BACKGROUND: Regularly informing families of the condition of their relative can be difficult. Text messaging via mobile telephones may achieve such communication effectively. OBJECTIVE: To test the hypotheses that we could efficiently deliver real-time short message service (SMS) updates to families and that these SMS updates would be accepted and welcomed. DESIGN: Prospective observational study. PARTICIPANTS: Cohort of 91 cardiac surgery patients and 156 family participants. INTERVENTION: At five distinct landmark events, we sent pre-written SMS updates to designated mobile numbers. We used the sendQuick (TalariaX) mobile messaging platform via the internet in our hospital. To alleviate privacy concerns, all patients were referred to as "your loved one". The message confirmed the passing of each landmark and directed the families towards the next one. After the patient's discharge, families were followed up with a telephone call and a five-point Likert scale questionnaire. RESULTS: We successfully sent all five SMS messages for 72 patients to 114 participants (73%). Among 114 participants, all agreed the SMS service was reassuring and that the SMS messages were easy to follow and kept participants informed. Almost all felt the SMS service did not increase anxiety and all disagreed with the SMS service being intrusive. All surveyed participants stated that they would recommend the service to other families. CONCLUSION: We successfully instituted real-time SMS updates. All surveyed participants agreed that these messages were reassuring, informative and easy to follow and that they would recommend the SMS service to other families.
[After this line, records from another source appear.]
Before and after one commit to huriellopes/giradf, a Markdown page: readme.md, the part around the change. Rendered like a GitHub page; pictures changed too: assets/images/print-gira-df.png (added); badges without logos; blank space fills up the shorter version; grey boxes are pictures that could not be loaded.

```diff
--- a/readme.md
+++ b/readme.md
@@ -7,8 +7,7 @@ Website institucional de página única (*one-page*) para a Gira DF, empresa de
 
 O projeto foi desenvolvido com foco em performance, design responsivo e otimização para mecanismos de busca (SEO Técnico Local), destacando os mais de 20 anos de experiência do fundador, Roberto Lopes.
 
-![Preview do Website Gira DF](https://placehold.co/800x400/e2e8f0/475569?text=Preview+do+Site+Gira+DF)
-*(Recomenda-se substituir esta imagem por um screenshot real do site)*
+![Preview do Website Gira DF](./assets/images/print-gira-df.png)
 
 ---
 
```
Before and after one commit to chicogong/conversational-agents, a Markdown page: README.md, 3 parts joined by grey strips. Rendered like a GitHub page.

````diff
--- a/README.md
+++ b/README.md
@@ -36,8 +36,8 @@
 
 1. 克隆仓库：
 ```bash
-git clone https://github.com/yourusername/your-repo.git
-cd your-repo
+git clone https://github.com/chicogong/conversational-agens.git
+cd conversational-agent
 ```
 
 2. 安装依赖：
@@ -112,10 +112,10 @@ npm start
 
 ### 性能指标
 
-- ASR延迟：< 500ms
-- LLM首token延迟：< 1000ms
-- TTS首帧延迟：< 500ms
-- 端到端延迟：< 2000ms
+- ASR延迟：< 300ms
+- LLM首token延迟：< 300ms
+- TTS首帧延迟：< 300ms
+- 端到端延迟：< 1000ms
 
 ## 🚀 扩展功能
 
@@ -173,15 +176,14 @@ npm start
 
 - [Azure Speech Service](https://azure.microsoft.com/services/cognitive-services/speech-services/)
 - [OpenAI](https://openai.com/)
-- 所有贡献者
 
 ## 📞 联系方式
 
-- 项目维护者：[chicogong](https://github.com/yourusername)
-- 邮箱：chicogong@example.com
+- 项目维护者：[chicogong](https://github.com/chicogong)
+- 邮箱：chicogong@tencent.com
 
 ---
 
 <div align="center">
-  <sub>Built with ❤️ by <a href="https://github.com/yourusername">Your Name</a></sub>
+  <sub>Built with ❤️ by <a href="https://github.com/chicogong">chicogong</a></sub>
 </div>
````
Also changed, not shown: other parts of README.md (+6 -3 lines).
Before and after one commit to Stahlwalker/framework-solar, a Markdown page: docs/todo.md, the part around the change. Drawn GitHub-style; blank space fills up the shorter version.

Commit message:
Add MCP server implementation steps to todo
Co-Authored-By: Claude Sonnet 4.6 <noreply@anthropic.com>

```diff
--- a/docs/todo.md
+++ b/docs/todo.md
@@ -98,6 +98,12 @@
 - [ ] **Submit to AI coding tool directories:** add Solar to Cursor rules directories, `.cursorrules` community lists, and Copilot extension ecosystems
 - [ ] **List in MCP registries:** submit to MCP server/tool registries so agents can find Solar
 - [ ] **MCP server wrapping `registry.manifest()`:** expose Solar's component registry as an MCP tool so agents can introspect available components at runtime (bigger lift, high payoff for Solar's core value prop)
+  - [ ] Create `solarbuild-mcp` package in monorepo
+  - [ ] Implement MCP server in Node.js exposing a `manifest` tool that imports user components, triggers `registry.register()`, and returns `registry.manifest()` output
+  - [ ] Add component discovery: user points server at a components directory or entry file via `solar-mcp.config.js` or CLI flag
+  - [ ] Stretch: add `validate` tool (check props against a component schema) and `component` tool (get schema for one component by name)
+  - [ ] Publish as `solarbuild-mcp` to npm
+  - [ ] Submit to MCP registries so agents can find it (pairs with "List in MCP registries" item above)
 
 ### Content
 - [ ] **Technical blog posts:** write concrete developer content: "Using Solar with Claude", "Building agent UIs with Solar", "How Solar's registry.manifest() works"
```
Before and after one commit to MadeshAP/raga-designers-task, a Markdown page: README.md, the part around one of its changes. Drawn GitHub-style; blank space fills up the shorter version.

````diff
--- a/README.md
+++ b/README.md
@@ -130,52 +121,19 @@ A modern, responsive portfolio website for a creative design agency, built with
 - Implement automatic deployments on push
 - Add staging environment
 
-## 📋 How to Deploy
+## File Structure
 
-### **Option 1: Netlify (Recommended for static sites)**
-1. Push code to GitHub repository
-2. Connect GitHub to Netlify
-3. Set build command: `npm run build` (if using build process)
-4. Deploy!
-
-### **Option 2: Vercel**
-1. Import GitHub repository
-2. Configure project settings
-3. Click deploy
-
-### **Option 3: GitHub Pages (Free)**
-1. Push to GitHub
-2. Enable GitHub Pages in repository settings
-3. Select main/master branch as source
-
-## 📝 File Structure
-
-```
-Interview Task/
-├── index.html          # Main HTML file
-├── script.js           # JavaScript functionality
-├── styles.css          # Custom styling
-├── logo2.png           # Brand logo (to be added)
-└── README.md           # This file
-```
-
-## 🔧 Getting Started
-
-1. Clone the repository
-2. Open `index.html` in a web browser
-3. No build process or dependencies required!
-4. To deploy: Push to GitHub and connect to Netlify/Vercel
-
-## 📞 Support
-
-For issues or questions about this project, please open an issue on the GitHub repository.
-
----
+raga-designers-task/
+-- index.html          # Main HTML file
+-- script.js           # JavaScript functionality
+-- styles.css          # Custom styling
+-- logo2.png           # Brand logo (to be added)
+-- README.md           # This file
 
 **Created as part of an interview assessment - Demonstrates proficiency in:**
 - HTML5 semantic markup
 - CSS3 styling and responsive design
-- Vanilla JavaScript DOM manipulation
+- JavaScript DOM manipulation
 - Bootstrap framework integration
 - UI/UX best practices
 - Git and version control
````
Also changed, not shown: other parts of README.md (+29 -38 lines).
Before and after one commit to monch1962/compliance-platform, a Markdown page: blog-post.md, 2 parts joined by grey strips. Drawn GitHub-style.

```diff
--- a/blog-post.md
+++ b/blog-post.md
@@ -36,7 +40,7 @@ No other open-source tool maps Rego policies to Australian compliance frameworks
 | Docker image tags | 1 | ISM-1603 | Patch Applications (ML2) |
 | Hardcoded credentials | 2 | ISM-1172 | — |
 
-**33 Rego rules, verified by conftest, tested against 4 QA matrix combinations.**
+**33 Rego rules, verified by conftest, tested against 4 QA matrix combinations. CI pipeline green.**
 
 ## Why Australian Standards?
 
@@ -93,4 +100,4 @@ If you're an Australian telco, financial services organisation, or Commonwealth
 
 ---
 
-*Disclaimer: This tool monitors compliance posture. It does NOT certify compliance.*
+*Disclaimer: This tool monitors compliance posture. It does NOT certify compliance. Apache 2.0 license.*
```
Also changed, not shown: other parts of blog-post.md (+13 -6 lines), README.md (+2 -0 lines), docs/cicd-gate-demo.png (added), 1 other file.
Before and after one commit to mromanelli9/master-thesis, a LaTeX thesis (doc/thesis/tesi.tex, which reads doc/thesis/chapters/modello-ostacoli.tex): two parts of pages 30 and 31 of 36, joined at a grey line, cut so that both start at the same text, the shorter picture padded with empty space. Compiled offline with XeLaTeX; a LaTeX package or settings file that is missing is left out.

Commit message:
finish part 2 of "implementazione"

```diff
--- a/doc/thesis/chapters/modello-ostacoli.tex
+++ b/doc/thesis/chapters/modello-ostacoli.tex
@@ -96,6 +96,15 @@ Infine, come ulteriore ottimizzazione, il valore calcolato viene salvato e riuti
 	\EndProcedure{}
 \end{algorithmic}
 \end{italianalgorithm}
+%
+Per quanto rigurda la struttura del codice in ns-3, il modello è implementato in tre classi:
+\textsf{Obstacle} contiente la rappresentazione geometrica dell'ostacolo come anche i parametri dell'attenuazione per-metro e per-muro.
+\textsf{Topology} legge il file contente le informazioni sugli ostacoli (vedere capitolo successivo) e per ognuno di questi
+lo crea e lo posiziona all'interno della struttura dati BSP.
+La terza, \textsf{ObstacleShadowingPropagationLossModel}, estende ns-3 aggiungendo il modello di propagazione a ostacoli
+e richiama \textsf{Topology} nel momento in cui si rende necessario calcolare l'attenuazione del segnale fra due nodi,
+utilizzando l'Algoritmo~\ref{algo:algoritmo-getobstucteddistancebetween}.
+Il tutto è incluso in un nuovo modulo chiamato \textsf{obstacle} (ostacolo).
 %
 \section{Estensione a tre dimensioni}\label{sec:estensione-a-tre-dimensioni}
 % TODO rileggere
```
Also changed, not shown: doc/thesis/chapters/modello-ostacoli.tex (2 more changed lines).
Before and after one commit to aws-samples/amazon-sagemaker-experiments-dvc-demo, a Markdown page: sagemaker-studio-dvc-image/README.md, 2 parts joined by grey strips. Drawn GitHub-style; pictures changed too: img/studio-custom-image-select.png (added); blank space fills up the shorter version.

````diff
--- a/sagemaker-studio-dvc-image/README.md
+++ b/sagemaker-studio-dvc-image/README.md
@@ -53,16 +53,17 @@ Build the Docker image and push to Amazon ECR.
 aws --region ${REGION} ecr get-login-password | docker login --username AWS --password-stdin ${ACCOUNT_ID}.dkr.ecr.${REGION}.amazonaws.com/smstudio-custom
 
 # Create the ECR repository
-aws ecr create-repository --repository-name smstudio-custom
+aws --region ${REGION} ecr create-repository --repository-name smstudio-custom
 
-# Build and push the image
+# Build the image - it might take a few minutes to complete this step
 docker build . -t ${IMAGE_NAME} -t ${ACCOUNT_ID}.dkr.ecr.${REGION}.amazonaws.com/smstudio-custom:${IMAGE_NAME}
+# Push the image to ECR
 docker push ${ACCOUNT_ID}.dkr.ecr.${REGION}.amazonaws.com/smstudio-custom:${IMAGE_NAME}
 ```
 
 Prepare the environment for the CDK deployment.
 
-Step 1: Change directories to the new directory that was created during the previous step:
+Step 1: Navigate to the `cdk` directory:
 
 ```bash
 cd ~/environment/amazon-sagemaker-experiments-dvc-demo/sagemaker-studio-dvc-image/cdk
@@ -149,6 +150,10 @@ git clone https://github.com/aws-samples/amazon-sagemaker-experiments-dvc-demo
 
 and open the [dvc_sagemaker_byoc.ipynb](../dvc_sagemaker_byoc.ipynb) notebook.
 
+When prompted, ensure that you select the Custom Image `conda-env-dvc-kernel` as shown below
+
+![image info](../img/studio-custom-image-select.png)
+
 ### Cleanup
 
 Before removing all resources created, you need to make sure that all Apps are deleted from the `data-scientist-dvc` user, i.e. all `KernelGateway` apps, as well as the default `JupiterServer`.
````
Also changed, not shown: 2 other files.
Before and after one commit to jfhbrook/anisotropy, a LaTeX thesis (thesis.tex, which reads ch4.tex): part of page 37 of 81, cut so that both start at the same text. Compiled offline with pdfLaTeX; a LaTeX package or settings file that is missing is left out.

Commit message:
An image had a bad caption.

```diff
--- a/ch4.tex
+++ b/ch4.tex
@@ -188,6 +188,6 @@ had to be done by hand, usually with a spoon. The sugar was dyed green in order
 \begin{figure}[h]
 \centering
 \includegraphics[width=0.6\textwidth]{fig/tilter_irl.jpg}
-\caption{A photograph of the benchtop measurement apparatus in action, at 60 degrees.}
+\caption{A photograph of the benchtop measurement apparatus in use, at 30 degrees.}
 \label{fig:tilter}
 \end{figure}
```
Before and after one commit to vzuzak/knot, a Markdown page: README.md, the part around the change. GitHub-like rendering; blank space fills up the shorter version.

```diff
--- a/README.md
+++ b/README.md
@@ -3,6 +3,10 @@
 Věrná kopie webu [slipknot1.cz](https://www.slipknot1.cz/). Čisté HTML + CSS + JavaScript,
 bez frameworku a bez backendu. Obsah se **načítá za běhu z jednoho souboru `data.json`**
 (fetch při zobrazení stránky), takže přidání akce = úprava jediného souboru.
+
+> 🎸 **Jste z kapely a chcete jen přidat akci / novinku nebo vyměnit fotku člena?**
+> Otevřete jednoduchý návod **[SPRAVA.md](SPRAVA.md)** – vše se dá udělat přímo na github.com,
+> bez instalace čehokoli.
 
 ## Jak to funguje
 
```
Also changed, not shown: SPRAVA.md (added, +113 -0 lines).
|Number of pages||6|
|Journal||Critical care and resuscitation : journal of the Australasian Academy of Critical Care Medicine|
|Publication status||Published - Sep 2020|